WORK REQUIRED = The lines to find are those in the entries that hold the word "lucide"; copy every one of them.

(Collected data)
══════
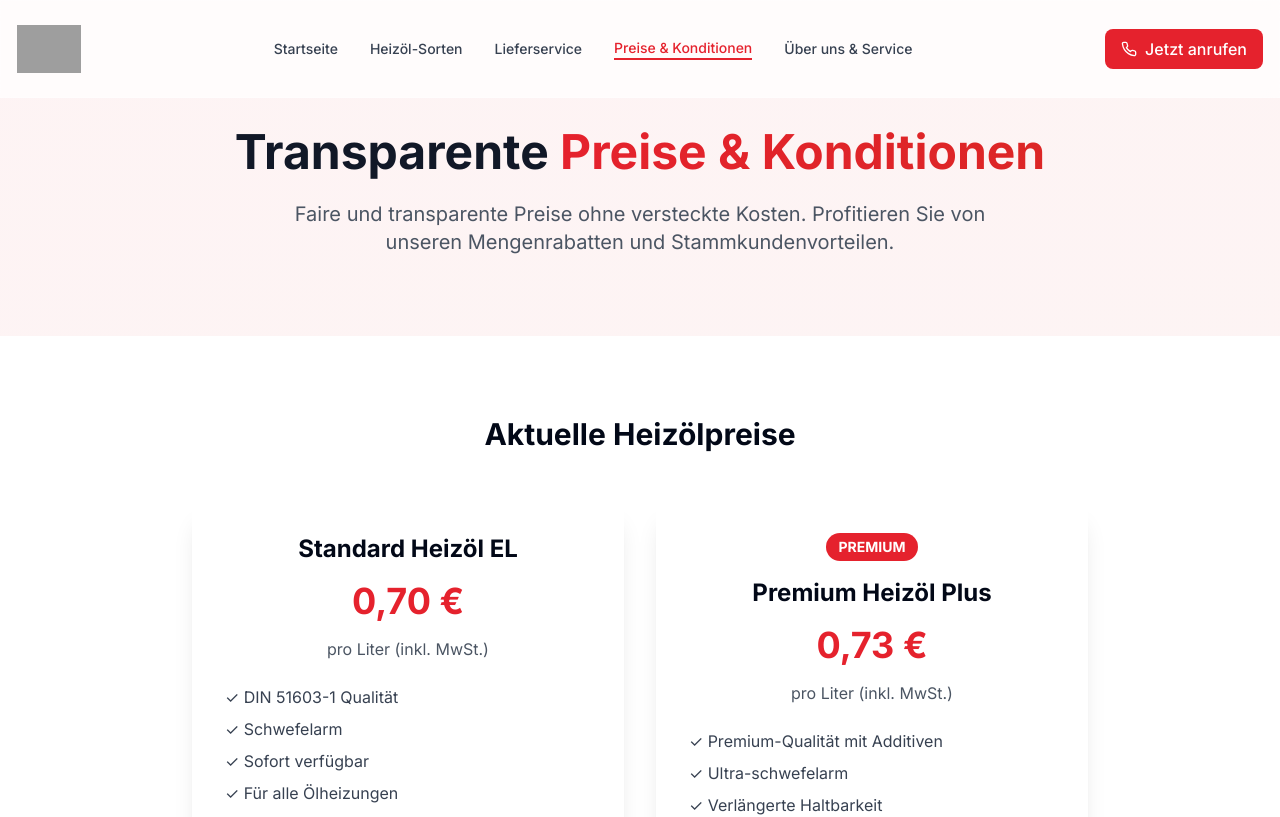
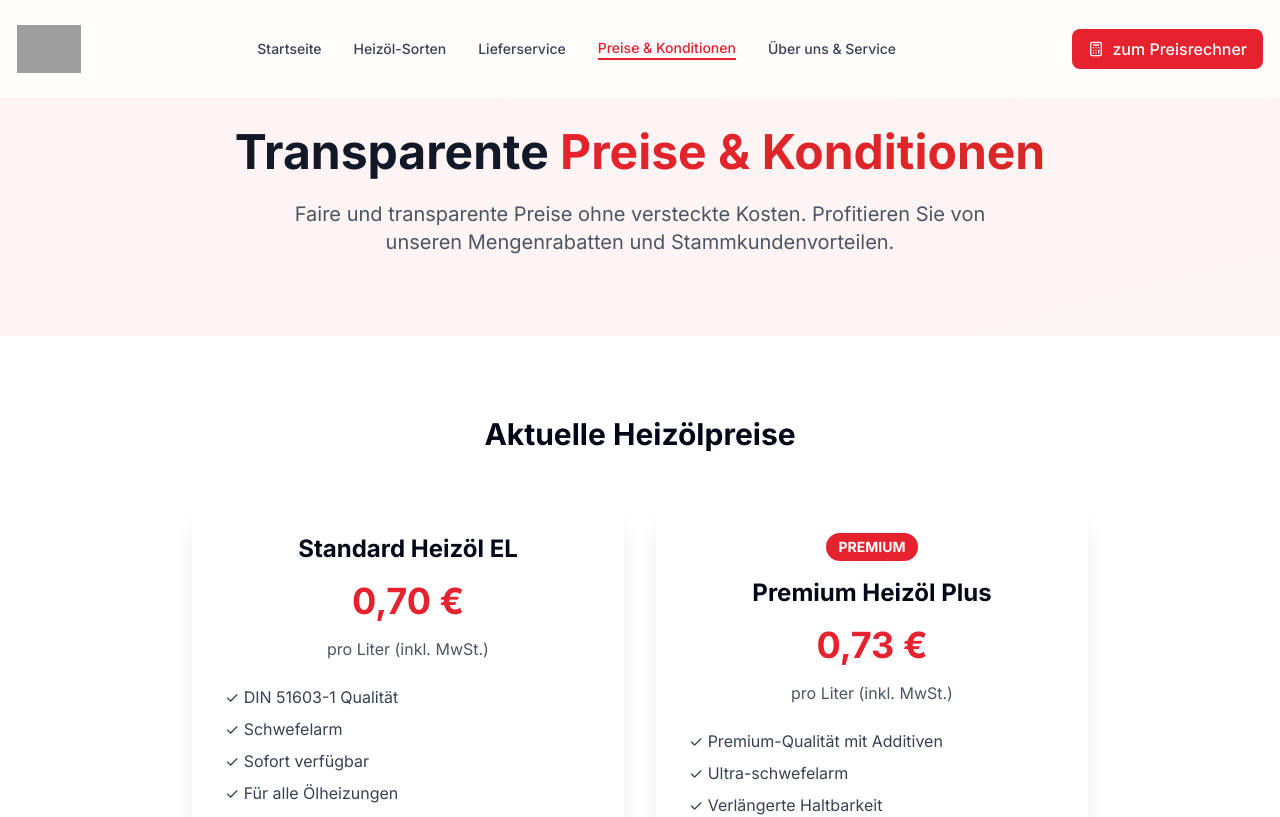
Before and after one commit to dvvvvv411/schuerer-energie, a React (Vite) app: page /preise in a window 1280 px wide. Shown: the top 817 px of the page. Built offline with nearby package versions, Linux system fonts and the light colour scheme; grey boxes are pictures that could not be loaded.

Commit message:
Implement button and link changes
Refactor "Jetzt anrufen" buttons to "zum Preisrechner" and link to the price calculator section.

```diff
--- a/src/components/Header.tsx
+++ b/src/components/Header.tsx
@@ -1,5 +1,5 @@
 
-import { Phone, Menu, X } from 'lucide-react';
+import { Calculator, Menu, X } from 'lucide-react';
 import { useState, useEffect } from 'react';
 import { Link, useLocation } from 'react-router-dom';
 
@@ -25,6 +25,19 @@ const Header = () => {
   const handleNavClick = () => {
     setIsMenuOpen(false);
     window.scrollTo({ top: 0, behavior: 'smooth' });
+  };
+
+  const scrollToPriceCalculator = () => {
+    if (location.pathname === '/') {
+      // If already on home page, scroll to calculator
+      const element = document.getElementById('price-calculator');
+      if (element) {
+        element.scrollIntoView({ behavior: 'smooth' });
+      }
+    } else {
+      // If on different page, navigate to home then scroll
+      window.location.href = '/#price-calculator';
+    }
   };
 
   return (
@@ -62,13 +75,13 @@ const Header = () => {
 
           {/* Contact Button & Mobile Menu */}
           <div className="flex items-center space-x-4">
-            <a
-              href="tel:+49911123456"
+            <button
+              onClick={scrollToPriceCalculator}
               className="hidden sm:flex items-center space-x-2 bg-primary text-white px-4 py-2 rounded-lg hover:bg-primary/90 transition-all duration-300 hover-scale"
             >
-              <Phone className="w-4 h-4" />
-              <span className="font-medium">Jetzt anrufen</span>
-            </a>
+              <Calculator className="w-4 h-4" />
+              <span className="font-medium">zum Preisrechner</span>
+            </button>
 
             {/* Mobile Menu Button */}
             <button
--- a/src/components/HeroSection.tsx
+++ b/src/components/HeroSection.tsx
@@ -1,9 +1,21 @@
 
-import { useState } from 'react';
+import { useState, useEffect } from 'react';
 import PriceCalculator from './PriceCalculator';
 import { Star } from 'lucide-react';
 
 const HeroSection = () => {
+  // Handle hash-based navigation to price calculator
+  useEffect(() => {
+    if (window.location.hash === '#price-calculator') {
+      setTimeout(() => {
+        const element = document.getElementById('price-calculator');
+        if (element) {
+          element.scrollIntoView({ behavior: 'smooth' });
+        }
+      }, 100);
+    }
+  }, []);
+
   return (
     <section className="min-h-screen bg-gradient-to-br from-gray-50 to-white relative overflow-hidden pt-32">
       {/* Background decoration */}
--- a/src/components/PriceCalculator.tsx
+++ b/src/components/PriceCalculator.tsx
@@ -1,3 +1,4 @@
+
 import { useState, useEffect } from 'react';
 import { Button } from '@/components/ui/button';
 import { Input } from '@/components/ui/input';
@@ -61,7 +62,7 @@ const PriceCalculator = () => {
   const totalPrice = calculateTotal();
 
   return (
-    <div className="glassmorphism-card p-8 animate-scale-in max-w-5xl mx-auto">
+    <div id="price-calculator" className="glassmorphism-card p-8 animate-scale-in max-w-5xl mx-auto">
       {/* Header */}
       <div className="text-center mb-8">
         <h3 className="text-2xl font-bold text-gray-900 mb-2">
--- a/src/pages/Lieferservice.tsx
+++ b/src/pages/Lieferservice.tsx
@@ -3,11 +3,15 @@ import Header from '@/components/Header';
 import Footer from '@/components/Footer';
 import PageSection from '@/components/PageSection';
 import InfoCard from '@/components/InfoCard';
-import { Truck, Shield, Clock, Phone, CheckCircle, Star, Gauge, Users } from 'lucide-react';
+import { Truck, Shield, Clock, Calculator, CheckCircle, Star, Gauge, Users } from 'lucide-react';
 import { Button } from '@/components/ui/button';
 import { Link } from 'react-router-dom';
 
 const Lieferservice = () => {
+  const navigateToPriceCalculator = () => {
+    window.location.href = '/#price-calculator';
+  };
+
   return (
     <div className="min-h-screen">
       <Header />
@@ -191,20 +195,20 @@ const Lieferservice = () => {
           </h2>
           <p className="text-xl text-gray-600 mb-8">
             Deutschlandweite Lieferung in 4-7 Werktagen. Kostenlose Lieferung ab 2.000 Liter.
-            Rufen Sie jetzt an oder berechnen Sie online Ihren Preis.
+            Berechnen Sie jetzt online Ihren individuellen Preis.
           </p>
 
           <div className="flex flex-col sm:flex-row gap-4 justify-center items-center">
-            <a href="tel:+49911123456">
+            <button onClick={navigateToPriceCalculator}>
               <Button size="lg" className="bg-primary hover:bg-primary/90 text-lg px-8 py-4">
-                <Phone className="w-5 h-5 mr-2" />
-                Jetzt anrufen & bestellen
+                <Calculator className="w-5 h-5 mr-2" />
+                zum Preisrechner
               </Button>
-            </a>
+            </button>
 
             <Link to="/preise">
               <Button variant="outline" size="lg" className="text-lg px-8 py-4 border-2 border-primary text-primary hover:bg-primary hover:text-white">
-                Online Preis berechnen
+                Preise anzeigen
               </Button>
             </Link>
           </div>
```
══════
REPLY =
-import { Phone, Menu, X } from 'lucide-react';
+import { Calculator, Menu, X } from 'lucide-react';
 import { Star } from 'lucide-react';
-import { Truck, Shield, Clock, Phone, CheckCircle, Star, Gauge, Users } from 'lucide-react';
+import { Truck, Shield, Clock, Calculator, CheckCircle, Star, Gauge, Users } from 'lucide-react';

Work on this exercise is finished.